(Problem to solve) Copy each of the entries below faithfully, setting aside any pictures.

Recorded data:
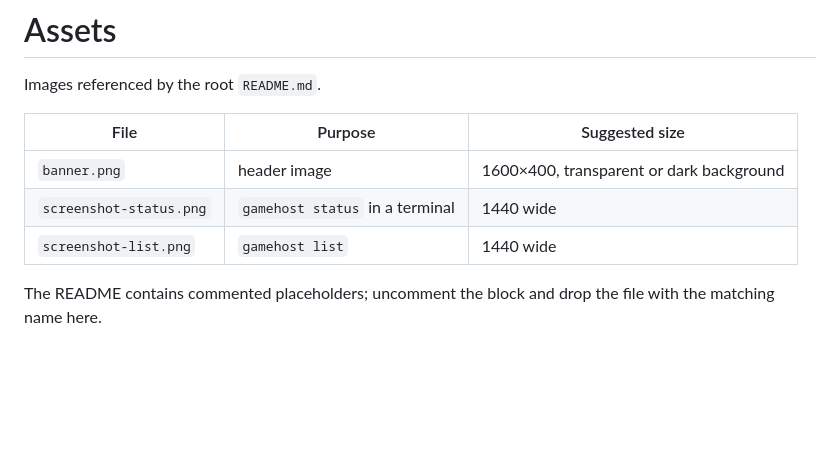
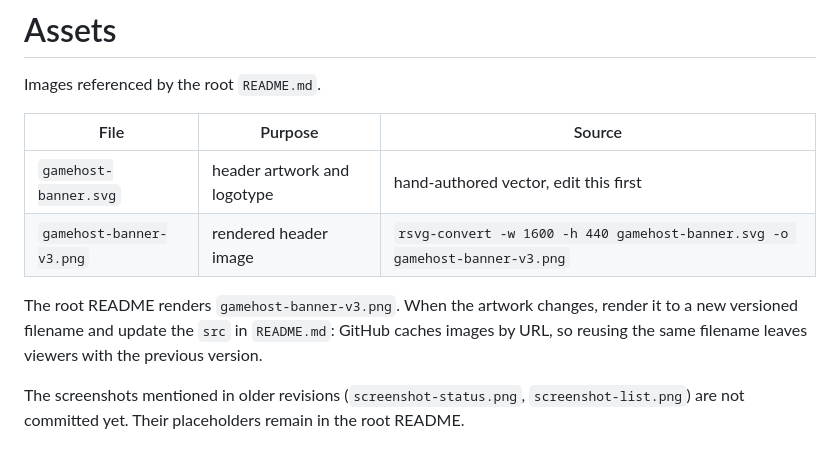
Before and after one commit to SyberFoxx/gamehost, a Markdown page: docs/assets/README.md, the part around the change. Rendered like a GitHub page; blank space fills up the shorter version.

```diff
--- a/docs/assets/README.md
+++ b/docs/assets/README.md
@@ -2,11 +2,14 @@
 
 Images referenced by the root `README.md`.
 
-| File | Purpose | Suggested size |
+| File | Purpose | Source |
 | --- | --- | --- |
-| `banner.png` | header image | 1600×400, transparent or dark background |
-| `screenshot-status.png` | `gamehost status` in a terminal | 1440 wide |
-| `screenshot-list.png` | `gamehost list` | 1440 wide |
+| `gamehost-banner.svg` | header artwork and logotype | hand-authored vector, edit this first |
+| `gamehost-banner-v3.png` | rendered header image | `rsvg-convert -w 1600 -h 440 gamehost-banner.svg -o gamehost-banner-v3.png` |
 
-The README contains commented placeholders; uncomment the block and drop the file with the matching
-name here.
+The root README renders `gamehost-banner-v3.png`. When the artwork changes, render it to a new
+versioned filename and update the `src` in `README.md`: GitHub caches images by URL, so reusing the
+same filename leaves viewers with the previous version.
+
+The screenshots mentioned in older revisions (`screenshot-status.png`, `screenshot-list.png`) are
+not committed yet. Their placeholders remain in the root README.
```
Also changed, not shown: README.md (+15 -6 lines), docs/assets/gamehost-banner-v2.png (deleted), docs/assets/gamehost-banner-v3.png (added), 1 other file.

(Expected answer)
Before and after one commit to SyberFoxx/gamehost, a Markdown page: docs/assets/README.md, the part around the change. Rendered like a GitHub page; blank space fills up the shorter version.

```diff
--- a/docs/assets/README.md
+++ b/docs/assets/README.md
@@ -2,11 +2,14 @@
 
 Images referenced by the root `README.md`.
 
-| File | Purpose | Suggested size |
+| File | Purpose | Source |
 | --- | --- | --- |
-| `banner.png` | header image | 1600×400, transparent or dark background |
-| `screenshot-status.png` | `gamehost status` in a terminal | 1440 wide |
-| `screenshot-list.png` | `gamehost list` | 1440 wide |
+| `gamehost-banner.svg` | header artwork and logotype | hand-authored vector, edit this first |
+| `gamehost-banner-v3.png` | rendered header image | `rsvg-convert -w 1600 -h 440 gamehost-banner.svg -o gamehost-banner-v3.png` |
 
-The README contains commented placeholders; uncomment the block and drop the file with the matching
-name here.
+The root README renders `gamehost-banner-v3.png`. When the artwork changes, render it to a new
+versioned filename and update the `src` in `README.md`: GitHub caches images by URL, so reusing the
+same filename leaves viewers with the previous version.
+
+The screenshots mentioned in older revisions (`screenshot-status.png`, `screenshot-list.png`) are
+not committed yet. Their placeholders remain in the root README.
```
Also changed, not shown: README.md (+15 -6 lines), docs/assets/gamehost-banner-v2.png (deleted), docs/assets/gamehost-banner-v3.png (added), 1 other file.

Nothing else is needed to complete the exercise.